:: Task to complete ::
Filtering the records below, copy only those lines that include the word "html".

Web page edit records
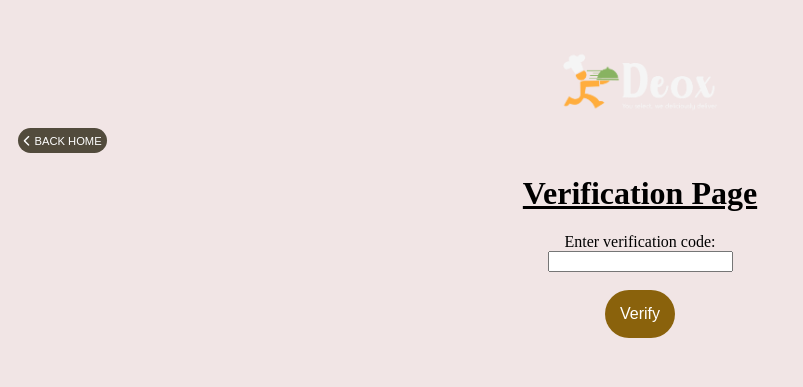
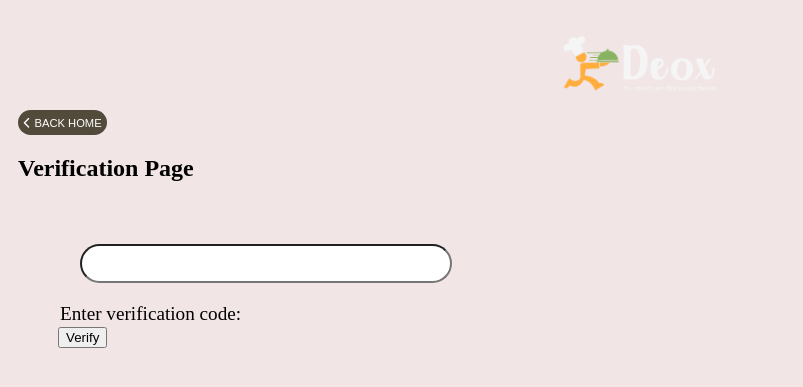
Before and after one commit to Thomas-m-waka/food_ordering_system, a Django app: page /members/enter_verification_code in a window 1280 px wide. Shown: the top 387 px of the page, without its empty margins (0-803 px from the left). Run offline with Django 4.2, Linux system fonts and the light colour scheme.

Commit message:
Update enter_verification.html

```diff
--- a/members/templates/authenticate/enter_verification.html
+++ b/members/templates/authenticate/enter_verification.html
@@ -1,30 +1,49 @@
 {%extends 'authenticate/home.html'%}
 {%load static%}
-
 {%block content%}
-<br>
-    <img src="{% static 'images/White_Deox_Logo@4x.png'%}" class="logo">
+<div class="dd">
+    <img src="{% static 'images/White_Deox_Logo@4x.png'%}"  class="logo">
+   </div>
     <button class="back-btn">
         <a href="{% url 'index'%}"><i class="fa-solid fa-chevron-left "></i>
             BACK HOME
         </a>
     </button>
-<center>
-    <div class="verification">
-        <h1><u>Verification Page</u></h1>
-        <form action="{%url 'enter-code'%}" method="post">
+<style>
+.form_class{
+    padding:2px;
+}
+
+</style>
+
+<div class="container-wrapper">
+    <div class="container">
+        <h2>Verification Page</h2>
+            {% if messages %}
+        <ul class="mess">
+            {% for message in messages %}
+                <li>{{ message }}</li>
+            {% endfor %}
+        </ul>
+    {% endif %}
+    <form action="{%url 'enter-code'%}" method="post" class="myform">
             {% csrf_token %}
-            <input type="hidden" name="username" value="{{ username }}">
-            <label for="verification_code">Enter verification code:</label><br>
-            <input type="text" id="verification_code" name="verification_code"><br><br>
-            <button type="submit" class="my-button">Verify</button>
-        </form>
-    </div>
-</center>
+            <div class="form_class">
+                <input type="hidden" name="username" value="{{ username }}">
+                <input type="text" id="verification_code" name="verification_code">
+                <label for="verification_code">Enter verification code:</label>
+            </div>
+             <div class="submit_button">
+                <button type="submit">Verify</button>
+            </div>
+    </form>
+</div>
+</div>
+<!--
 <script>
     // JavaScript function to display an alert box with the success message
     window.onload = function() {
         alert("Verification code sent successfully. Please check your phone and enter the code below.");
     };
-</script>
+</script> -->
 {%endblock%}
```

:: Written answer ::
Update enter_verification.html
--- a/members/templates/authenticate/enter_verification.html
+++ b/members/templates/authenticate/enter_verification.html
 {%extends 'authenticate/home.html'%}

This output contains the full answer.